WHY WHOLE HOUSE HUMIDIFIERS SAVE ENERGY
So, how does humid air help to save you money on your energy bill? Here are a few reasons why:
They only operate when the furnace is running
Rather than running continuously, these systems turn on and off when the furnace does making their time very efficient and well-planned. You won’t be paying for too much as you don’t have to keep the system running 24/7 in order to keep your air pleasantly humid.
Control of the unit is automatic and based on a humidistat

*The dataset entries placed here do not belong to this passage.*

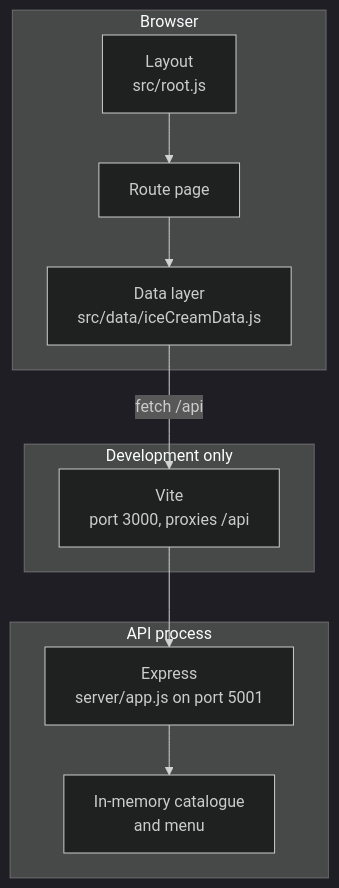
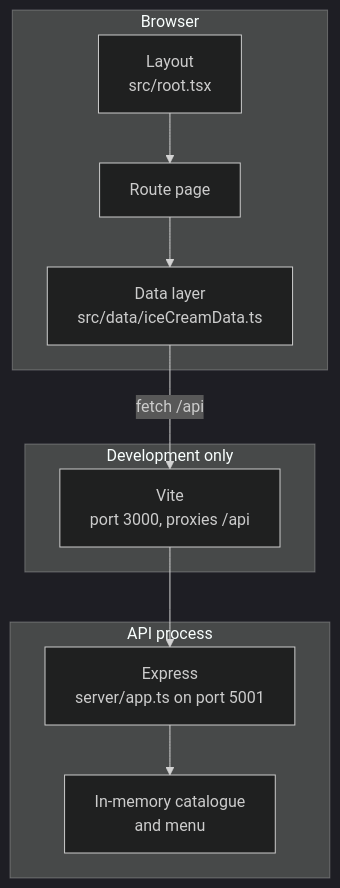
The first of 6 diagrams in docs/architecture.md (SDS37/react-crud-hooks-example), drawn with Mermaid (dark theme) before and after one commit. The commit also changed other lines of this file and 25 other files, not shown here.

````diff
--- a/docs/architecture.md
+++ b/docs/architecture.md
@@ -7,17 +7,17 @@
 ```mermaid
 flowchart TB
   subgraph browser [Browser]
-    Layout["Layout\nsrc/root.js"]
+    Layout["Layout\nsrc/root.tsx"]
     Page["Route page"]
-    Data["Data layer\nsrc/data/iceCreamData.js"]
+    Data["Data layer\nsrc/data/iceCreamData.ts"]
   end
   subgraph dev [Development only]
     Vite["Vite\nport 3000, proxies /api"]
   end
   subgraph api [API process]
-    Express["Express\nserver/app.js on port 5001"]
+    Express["Express\nserver/app.ts on port 5001"]
     Memory["In-memory catalogue\nand menu"]
   end
   Layout --> Page --> Data
   Data -->|"fetch /api"| Vite --> Express --> Memory
 ```
````
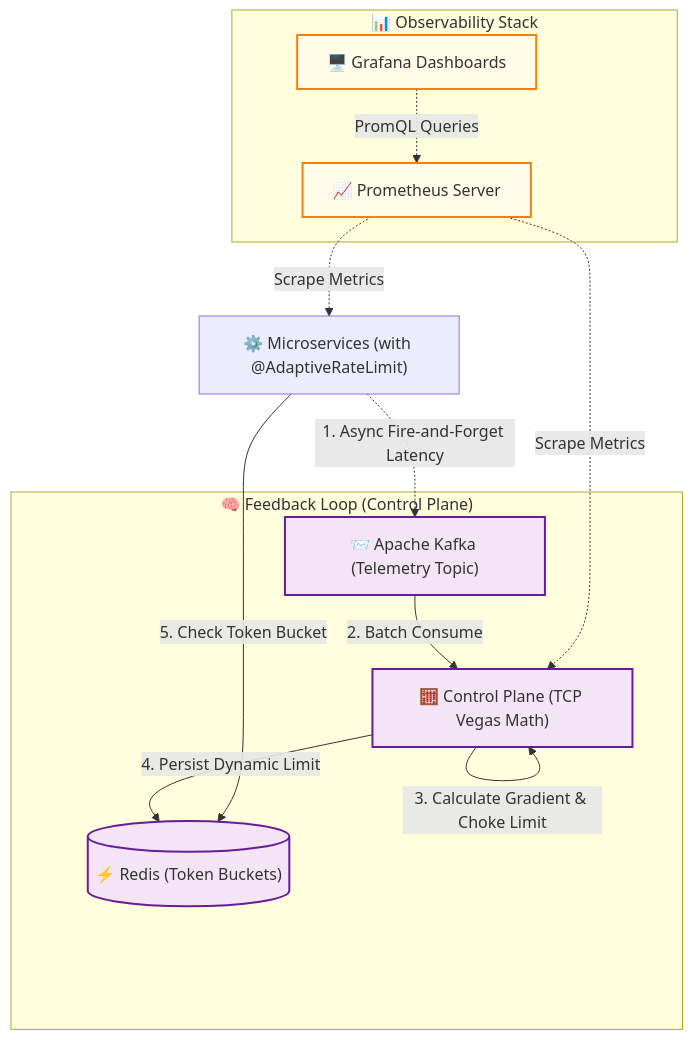
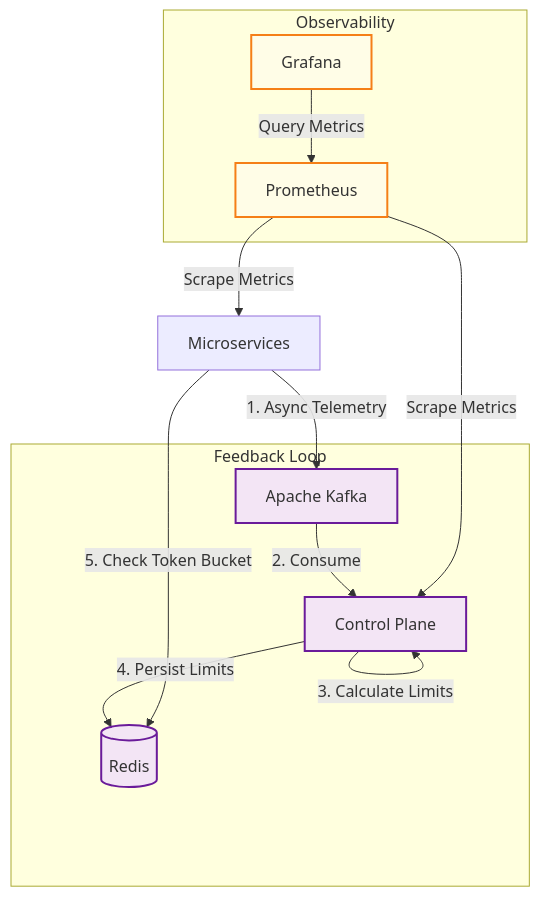
The second of 2 diagrams in README.md (abdulmdev/adaptive-load-management), drawn with Mermaid before and after one commit.

Commit message:
docs: use ultra-safe mermaid syntax

````diff
--- a/README.md
+++ b/README.md
@@ -66,34 +66,34 @@
 ```mermaid
 flowchart TD
-    Microservice["⚙️ Microservices (with @AdaptiveRateLimit)"]
+    Microservice["Microservices"]
     
-    subgraph ControlPlane["🧠 Feedback Loop (Control Plane)"]
-        Kafka["📨 Apache Kafka (Telemetry Topic)"]
-        CP["🧮 Control Plane (TCP Vegas Math)"]
-        Redis[("⚡ Redis (Token Buckets)")]
+    subgraph ControlPlane["Feedback Loop"]
+        Kafka["Apache Kafka"]
+        CP["Control Plane"]
+        Redis[("Redis")]
     end
 
-    subgraph ObsStack["📊 Observability Stack"]
-        Prometheus["📈 Prometheus Server"]
-        Grafana["🖥️ Grafana Dashboards"]
+    subgraph ObsStack["Observability"]
+        Prometheus["Prometheus"]
+        Grafana["Grafana"]
     end
 
     %% Async Telemetry Loop
-    Microservice -.->|1. Async Fire-and-Forget Latency| Kafka
-    Kafka -->|2. Batch Consume| CP
-    CP -->|3. Calculate Gradient & Choke Limit| CP
-    CP -->|4. Persist Dynamic Limit| Redis
+    Microservice -->|1. Async Telemetry| Kafka
+    Kafka -->|2. Consume| CP
+    CP -->|3. Calculate Limits| CP
+    CP -->|4. Persist Limits| Redis
     Microservice -->|5. Check Token Bucket| Redis
 
     %% Metrics Pipeline
-    Prometheus -.->|Scrape Metrics| Microservice
-    Prometheus -.->|Scrape Metrics| CP
-    Grafana -.->|PromQL Queries| Prometheus
+    Prometheus -->|Scrape Metrics| Microservice
+    Prometheus -->|Scrape Metrics| CP
+    Grafana -->|Query Metrics| Prometheus
 
     %% Styling
     classDef controlLoop fill:#f3e5f5,stroke:#6a1b9a,stroke-width:2px;
     classDef monitor fill:#fffde7,stroke:#f57f17,stroke-width:2px;
     
     class Kafka,CP,Redis controlLoop;
     class Prometheus,Grafana monitor;
 ```
````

Most units are attached to a humidistat and programmed to operate around the readings given by the device. If your home is humid enough already, your humidifier will not turn on. If it needs humidity, the unit will turn on and function normally. Not only does this prevent you from having to run the unit all the time, it also helps to keep your relative humidity levels in the right range to avoid mold while helping you stay comfortable.
Your home feels warmer when the air is humid
Humid air feels warmer than dry air. By adjusting the humidity levels up you may be able to turn your furnace down by a few degrees or more. A reduced energy bill from lower heat levels makes a gigantic impact on your annual power bill. The best part is that you won’t even notice the difference in heat levels and may even feel more comfortable than you did before!
It’s estimated that by increasing your relative humidity by 30% – a fairly normal amount during the winter, as the air is far too dry for comfort – you will feel as many as 3 degrees warmer at the same temperature. That means if you set your thermostat to 70, you may be able to lower it to 67 without being noticeably colder.